* Brief
Among the lines below, copy each one in which "concrete" appears.

* Provided data
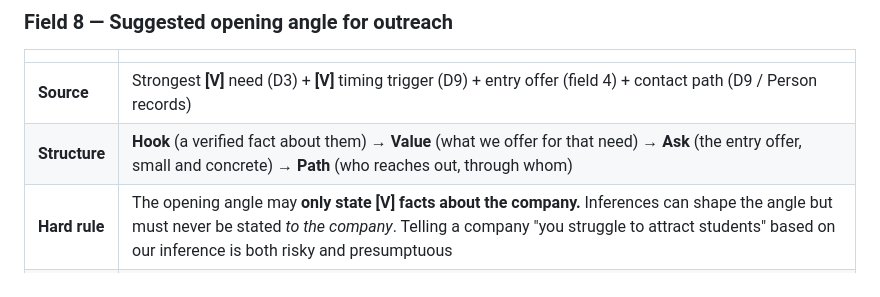
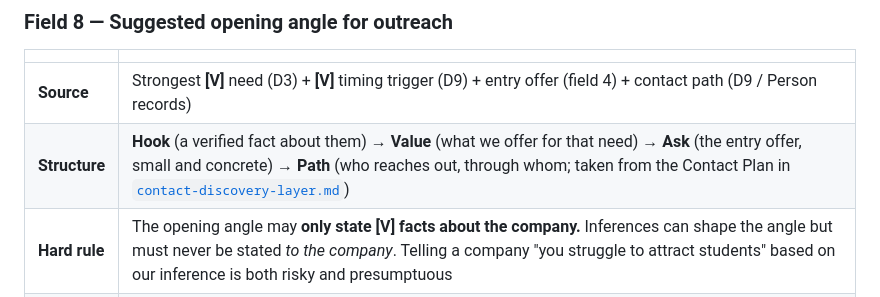
Before and after one commit to Jonathanh04/CBS, a Markdown page: docs/explainability-layer.md, the part around the change. GitHub-like rendering.

```diff
--- a/docs/explainability-layer.md
+++ b/docs/explainability-layer.md
@@ -142,7 +142,7 @@ reads, never what it claims.
 | | |
 |---|---|
 | **Source** | Strongest **[V]** need (D3) + **[V]** timing trigger (D9) + entry offer (field 4) + contact path (D9 / Person records) |
-| **Structure** | **Hook** (a verified fact about them) → **Value** (what we offer for that need) → **Ask** (the entry offer, small and concrete) → **Path** (who reaches out, through whom) |
+| **Structure** | **Hook** (a verified fact about them) → **Value** (what we offer for that need) → **Ask** (the entry offer, small and concrete) → **Path** (who reaches out, through whom; taken from the Contact Plan in [`contact-discovery-layer.md`](contact-discovery-layer.md)) |
 | **Hard rule** | The opening angle may **only state [V] facts about the company.** Inferences can shape the angle but must never be stated *to the company*. Telling a company "you struggle to attract students" based on our inference is both risky and presumptuous |
 | **Fallback** | No verified hook → "No opening angle yet: we have no verified fact to open with. Research: <top missing item>." Don't fall back to generic flattery |
 | **Style** | Two to three sentences, written as a first message, not a slogan. No buzzwords (§5) |
```
Also changed, not shown: docs/contact-discovery-layer.md (added, +323 -0 lines), docs/outreach-likelihood-and-matrix.md (+1 -0 lines).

* Solution for this exercise
-| **Structure** | **Hook** (a verified fact about them) → **Value** (what we offer for that need) → **Ask** (the entry offer, small and concrete) → **Path** (who reaches out, through whom) |
+| **Structure** | **Hook** (a verified fact about them) → **Value** (what we offer for that need) → **Ask** (the entry offer, small and concrete) → **Path** (who reaches out, through whom; taken from the Contact Plan in [`contact-discovery-layer.md`](contact-discovery-layer.md)) |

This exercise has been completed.